For the word "from", find each line in the entries where it occurs and copy that line.

**** DATA FOR PROCESSING ****

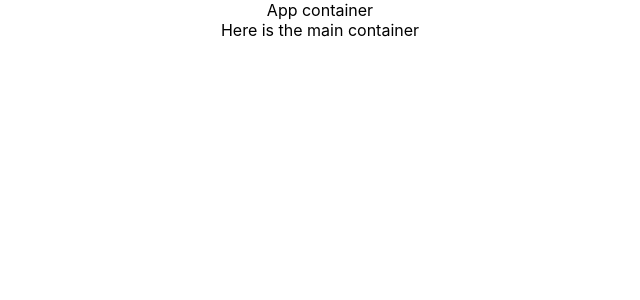
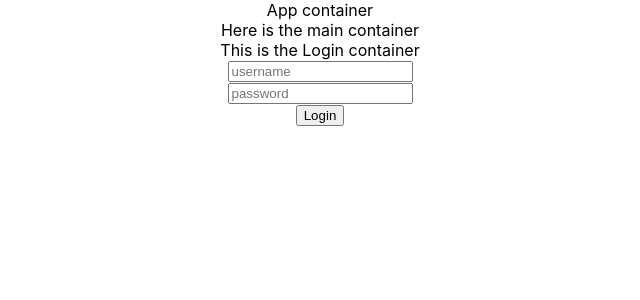
Before and after one commit to naomatheus/freelab-react-app, a React (Create React App) app: page / in a window 1280 px wide. Shown: the top 300 px of the page, without its empty margins (320-960 px from the left). Built offline with nearby package versions, Linux system fonts and the light colour scheme.

Commit message:
added Login container, githubjobs container, and login registers changes in the form

```diff
--- a/src/App.js
+++ b/src/App.js
@@ -1,12 +1,14 @@
 import React from 'react';
 import './App.css';
-import MainContainer from './MainContainer'
+import MainContainer from './MainContainer';
+import Login from './Login';
 
 function App() {
   return (
     <div className="App">
       App container
       <MainContainer />
+      <Login />
     </div>
   );
 }
--- /dev/null
+++ b/src/GithubJobs/index.js
@@ -0,0 +1 @@
+index.js
--- a/src/Login/index.js
+++ b/src/Login/index.js
@@ -1 +1,58 @@
-index.js
+import React, { Component } from 'react';
+
+class Login extends Component {
+	constructor(){
+		super()
+
+		this.state = {
+			username: '',
+			password: ''
+		};
+	}
+
+	handleSubmit = (e) => {
+		console.log(e);
+	};
+
+	handleChange = (e) => {
+
+		console.log(e.target.value, '<-- this is event');
+		this.setState({
+			// computed property syntax
+			[e.target.name] : e.target.value
+		})
+
+	}
+
+	render(){
+
+		return (
+
+			<div>
+				This is the Login container
+				<form onSubmit={this.handleSubmit}>
+					<input
+						type='text'
+						placeholder='username'
+						onChange={this.handleChange}
+					/>
+					<br/>
+
+					<input
+						type='password'
+						placeholder='password'
+						onChange={this.handleChange}
+					/>
+					<br/>
+
+					<button type='submit'>Login</button>
+				</form>
+			</div>
+		)
+	}
+
+
+}
+
+
+export default Login;
```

****

▶ [WRITTEN SOLUTION]
Before and after one commit to naomatheus/freelab-react-app, a React (Create React App) app: page / in a window 1280 px wide. Shown: the top 300 px of the page, without its empty margins (320-960 px from the left). Built offline with nearby package versions, Linux system fonts and the light colour scheme.
 import React from 'react';
-import MainContainer from './MainContainer'
+import MainContainer from './MainContainer';
+import Login from './Login';
+import React, { Component } from 'react';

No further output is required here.